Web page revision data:
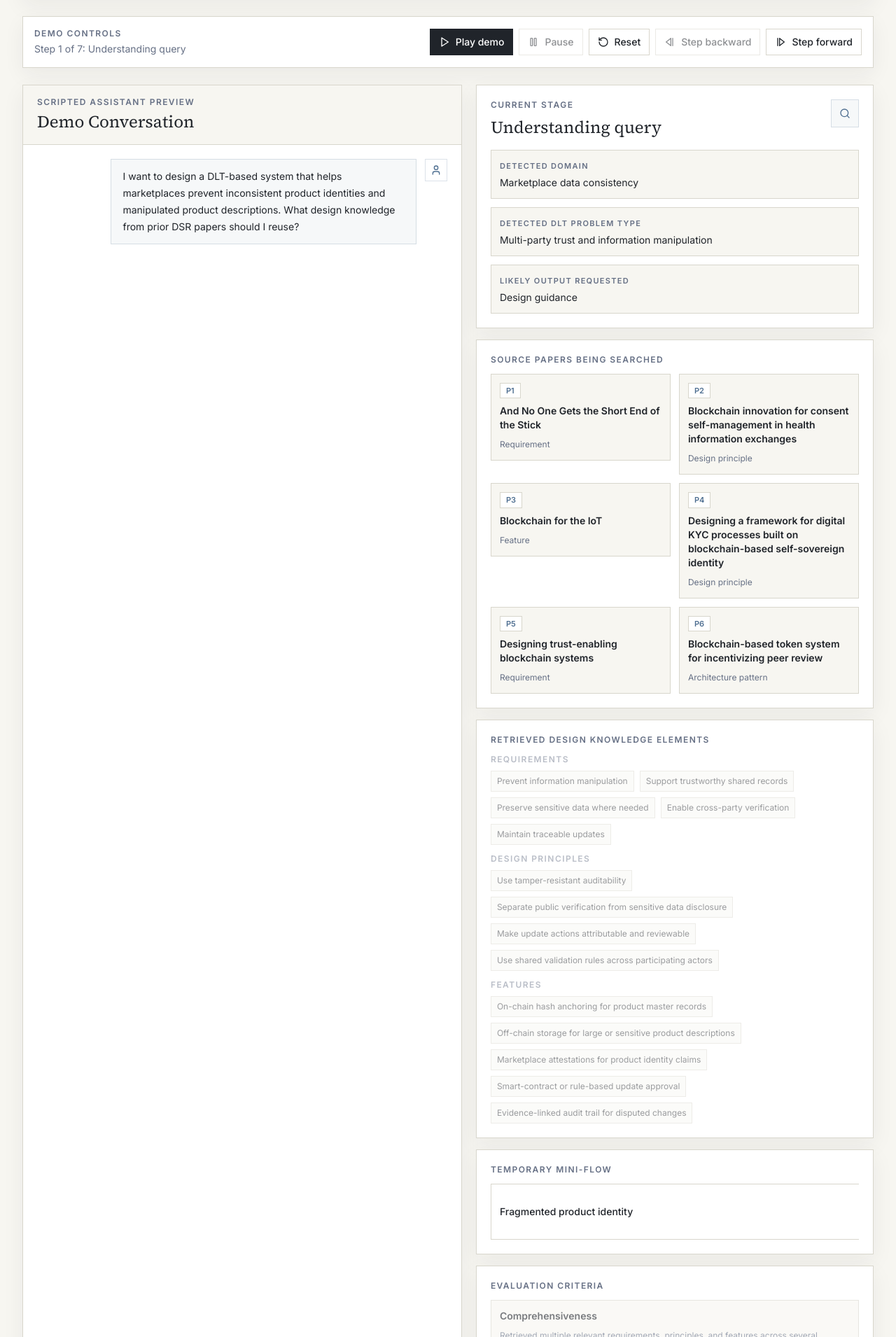
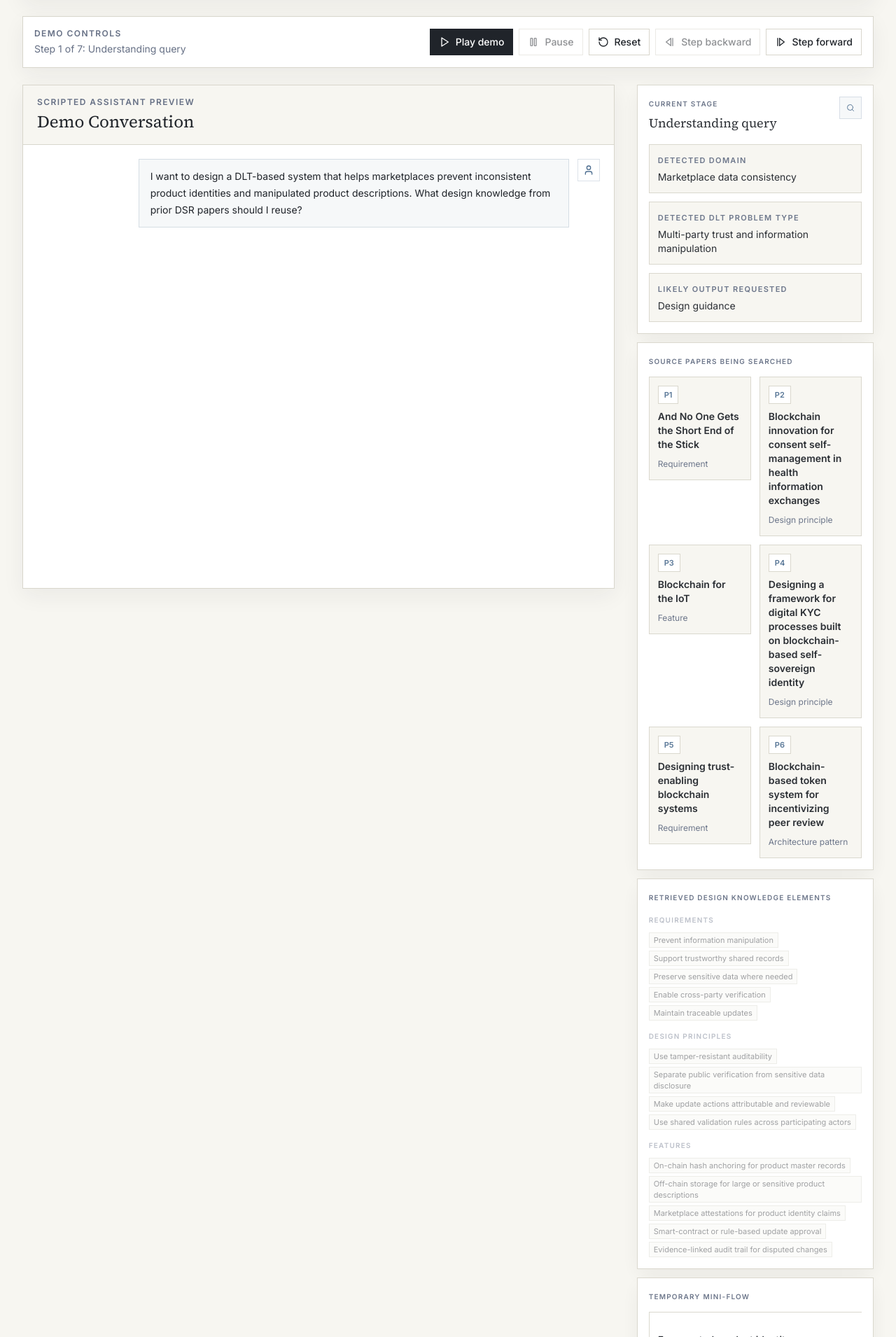
Before and after one commit to pradykst/dlt-dsr-library, a Next.js app: page /chatbot-demo in a window 1280 px wide. Shown: the part 530-2440 px from the top of the page at 70% size. Built offline with nearby package versions, Linux system fonts and the light colour scheme.

Commit message:
Fix API route compilation and enhance assistant preview UI

```diff
--- a/app/api/workbench/paper/[paperId]/route.ts
+++ b/app/api/workbench/paper/[paperId]/route.ts
@@ -2,9 +2,9 @@ import { NextResponse } from "next/server";
 import { jsonError } from "@/lib/workbench/api";
 import { getSupabaseAdmin } from "@/lib/workbench/supabase-admin";
 
-export async function GET(_request: Request, { params }: { params: Promise<{ paperId: string }> }) {
+export async function GET(_request: Request, context: any) {
   try {
-    const { paperId } = await params;
+    const { paperId } = await context.params;
     const supabase = getSupabaseAdmin();
     const [paperResult, elementsResult, relationsResult, evidenceResult, changeRequestsResult] = await Promise.all([
       supabase.from("papers").select("*").eq("paper_id", paperId).maybeSingle(),
--- a/app/page.tsx
+++ b/app/page.tsx
@@ -67,7 +67,7 @@ export default function HomePage() {
         </div>
       </section>
 
-      <Link href="/chatbot-demo" className="block border border-blue/20 bg-white p-5 shadow-research transition hover:border-blue">
+      <Link href="/chatbot-demo" className="block relative border border-blue/40 bg-gradient-to-r from-blue/10 via-white to-white p-5 shadow-[0_0_20px_rgba(59,130,246,0.15)] transition hover:border-blue hover:shadow-[0_0_30px_rgba(59,130,246,0.3)]">
         <div className="flex flex-col gap-4 sm:flex-row sm:items-center sm:justify-between">
           <div className="flex items-start gap-3">
             <span className="grid h-10 w-10 shrink-0 place-items-center border border-blue/20 bg-blue/5 text-blue">
--- a/app/workbench/[paperId]/page.tsx
+++ b/app/workbench/[paperId]/page.tsx
@@ -1,7 +1,7 @@
 import { PageShell } from "@/components/layout/PageShell";
 import { WorkbenchPaper } from "@/components/workbench/WorkbenchPaper";
 
-export default async function WorkbenchPaperPage({ params }: { params: Promise<{ paperId: string }> }) {
+export default async function WorkbenchPaperPage({ params }: any) {
   const { paperId } = await params;
   return (
     <PageShell>
--- a/components/chatbot-demo/ChatbotDemo.tsx
+++ b/components/chatbot-demo/ChatbotDemo.tsx
@@ -126,9 +126,11 @@ export function ChatbotDemo() {
         </div>
       </section>
 
-      <section className="grid gap-5 lg:grid-cols-[minmax(0,1.05fr)_minmax(360px,0.95fr)]">
+      <section className="mx-auto grid max-w-7xl gap-8 lg:grid-cols-[minmax(0,2.5fr)_minmax(320px,1fr)] items-start">
         <DemoChatPanel currentStep={currentStep} />
-        <DemoReasoningPanel currentStep={currentStep} />
+        <div className="opacity-95 lg:text-sm">
+          <DemoReasoningPanel currentStep={currentStep} />
+        </div>
       </section>
     </div>
   );
--- a/components/chatbot-demo/DemoReasoningPanel.tsx
+++ b/components/chatbot-demo/DemoReasoningPanel.tsx
@@ -12,15 +12,15 @@ import { DemoSourceCard } from "@/components/chatbot-demo/DemoSourceCard";
 
 export function DemoReasoningPanel({ currentStep }: { currentStep: number }) {
   return (
-    <aside className="space-y-4">
-      <section className="border border-line bg-white p-5 shadow-research">
+    <aside className="space-y-3">
+      <section className="border border-line bg-white p-4 shadow-research">
         <div className="flex items-start justify-between gap-4">
           <div>
-            <div className="text-xs font-semibold uppercase tracking-[0.12em] text-muted">Current stage</div>
-            <h2 className="mt-2 font-serif text-2xl text-ink">{demoSteps[currentStep]}</h2>
+            <div className="text-[10px] font-semibold uppercase tracking-[0.12em] text-muted">Current stage</div>
+            <h2 className="mt-1 font-serif text-lg text-ink">{demoSteps[currentStep]}</h2>
           </div>
-          <span className="grid h-10 w-10 shrink-0 place-items-center border border-blue/20 bg-blue/5 text-blue">
-            {currentStep < 3 ? <Search className="h-4 w-4" /> : <GitBranch className="h-4 w-4" />}
+          <span className="grid h-8 w-8 shrink-0 place-items-center border border-blue/20 bg-blue/5 text-blue">
+            {currentStep < 3 ? <Search className="h-3 w-3" /> : <GitBranch className="h-3 w-3" />}
           </span>
         </div>
         <div className="mt-4">
@@ -28,15 +28,15 @@ export function DemoReasoningPanel({ currentStep }: { currentStep: number }) {
         </div>
       </section>
 
-      <section className="border border-line bg-white p-5 shadow-research">
-        <div className="text-xs font-semibold uppercase tracking-[0.12em] text-muted">Source papers being searched</div>
+      <section className="border border-line bg-white p-4 shadow-research">
+        <div className="text-[10px] font-semibold uppercase tracking-[0.12em] text-muted">Source papers being searched</div>
         <div className="mt-3 grid gap-3 sm:grid-cols-2 lg:grid-cols-1 xl:grid-cols-2">
           {demoPapers.map((paper, index) => <DemoSourceCard key={paper.code} paper={paper} active={currentStep >= 2 && index <= Math.min(demoPapers.length - 1, currentStep + 1)} />)}
         </div>
       </section>
 
-      <section className="border border-line bg-white p-5 shadow-research">
-        <div className="text-xs font-semibold uppercase tracking-[0.12em] text-muted">Retrieved design knowledge elements</div>
+      <section className="border border-line bg-white p-4 shadow-research">
+        <div className="text-[10px] font-semibold uppercase tracking-[0.12em] text-muted">Retrieved design knowledge elements</div>
         <div className="mt-3 space-y-3">
           <ElementGroup title="Requirements" items={retrievedElements.requirements} active={currentStep >= 3} />
           <ElementGroup title="Design principles" items={retrievedElements.principles} active={currentStep >= 4} />
@@ -44,15 +44,15 @@ export function DemoReasoningPanel({ currentStep }: { currentStep: number }) {
         </div>
       </section>
 
-      <section className="border border-line bg-white p-5 shadow-research">
-        <div className="text-xs font-semibold uppercase tracking-[0.12em] text-muted">Temporary mini-flow</div>
+      <section className="border border-line bg-white p-4 shadow-research">
+        <div className="text-[10px] font-semibold uppercase tracking-[0.12em] text-muted">Temporary mini-flow</div>
         <div className="mt-3">
           <DemoFlow nodes={demoFlowNodes} visibleCount={currentStep >= 6 ? demoFlowNodes.length : Math.min(demoFlowNodes.length, currentStep + 1)} compact />
         </div>
       </section>
 
-      <section className="border border-line bg-white p-5 shadow-research">
-        <div className="text-xs font-semibold uppercase tracking-[0.12em] text-muted">Evaluation criteria</div>
+      <section className="border border-line bg-white p-4 shadow-research">
+        <div className="text-[10px] font-semibold uppercase tracking-[0.12em] text-muted">Evaluation criteria</div>
         <div className="mt-3 grid gap-3">
           {qualityCriteria.map((criterion, index) => {
             const active = currentStep >= 5 || index <= currentStep - 3;
@@ -141,9 +141,9 @@ function ScanningNote({ text, complete }: { text: string; complete?: boolean })
 function ElementGroup({ title, items, active }: { title: string; items: string[]; active: boolean }) {
   return (
     <div className={active ? "opacity-100 transition" : "opacity-45 transition"}>
-      <div className="text-xs font-semibold uppercase tracking-[0.12em] text-muted">{title}</div>
-      <div className="mt-2 flex flex-wrap gap-2">
-        {items.map((item) => <span key={item} className="border border-line bg-paper px-2 py-1 text-xs leading-5 text-ink">{item}</span>)}
+      <div className="text-[10px] font-semibold uppercase tracking-[0.12em] text-muted">{title}</div>
+      <div className="mt-2 flex flex-wrap gap-1">
+        {items.map((item) => <span key={item} className="border border-line bg-paper px-1.5 py-0.5 text-[11px] leading-4 text-ink">{item}</span>)}
       </div>
     </div>
   );
--- a/components/workbench/WorkbenchLanding.tsx
+++ b/components/workbench/WorkbenchLanding.tsx
@@ -54,7 +54,7 @@ export function WorkbenchLanding() {
                 </div>
 
                 <div className="mt-5 grid gap-3 sm:grid-cols-2">
-                  {paper.artifact_type && <InfoPill label="Artifact" value={primaryPhrase(paper.artifact_type)} />}
+                  {paper.artifact_type && <InfoPill label="Artifact" value={shorten(paper.artifact_type.split(";").map(s => s.trim()).filter(Boolean).join("; "), 92)} />}
                   {paper.blockchain_dlt_role && <InfoPill label="DLT Role" value={shorten(paper.blockchain_dlt_role, 92)} />}
                 </div>
 
--- a/components/workbench/WorkbenchPaper.tsx
+++ b/components/workbench/WorkbenchPaper.tsx
@@ -161,18 +161,13 @@ function DsrGrid({ bundle, onSuggest }: { bundle: PaperBundle; onSuggest: (targe
             <Card key={group.title} className="p-5">
               <h2 className="font-serif text-2xl text-ink">{group.title}</h2>
               <div className="mt-3 space-y-3">
-                {groupElements.length ? groupElements.map((element) => {
-                  const value = element.normalized_text ?? element.element_text ?? "";
-                  return (
-                    <div key={element.element_id} className="border border-line bg-paper p-3">
-                      <div className="flex items-start justify-between gap-3">
-                        <h3 className="text-sm font-semibold leading-5 text-ink">{element.element_name ?? element.short_label ?? element.element_id}</h3>
-                        <button className="shrink-0 border border-line bg-white px-2 py-1 text-xs text-muted hover:text-ink" onClick={() => onSuggest({ table: "elements", rowKey: `${element.paper_id}:${element.element_id}`, field: group.field, oldValue: value })}>Suggest edit</button>
-                      </div>
-                      <p className="mt-2 whitespace-pre-wrap break-words text-sm leading-6 text-ink">{value || "No content imported."}</p>
-                    </div>
-                  );
-                }) : (
+                {groupElements.length ? (
+                  <div className="border border-line bg-paper p-3">
+                    <p className="whitespace-pre-wrap break-words text-sm leading-6 text-ink">
+                      {groupElements.map((element) => element.normalized_text ?? element.element_text ?? "").filter(Boolean).join("; ")}
+                    </p>
+                  </div>
+                ) : (
                   <p className="text-sm leading-6 text-muted">No imported {group.title.toLowerCase()} element.</p>
                 )}
               </div>
```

## ABOUT THIS TASK
Every line above that contains the word "params" should be reported.

## FINAL ANSWER
-export async function GET(_request: Request, { params }: { params: Promise<{ paperId: string }> }) {
-    const { paperId } = await params;
+    const { paperId } = await context.params;
-export default async function WorkbenchPaperPage({ params }: { params: Promise<{ paperId: string }> }) {
+export default async function WorkbenchPaperPage({ params }: any) {
   const { paperId } = await params;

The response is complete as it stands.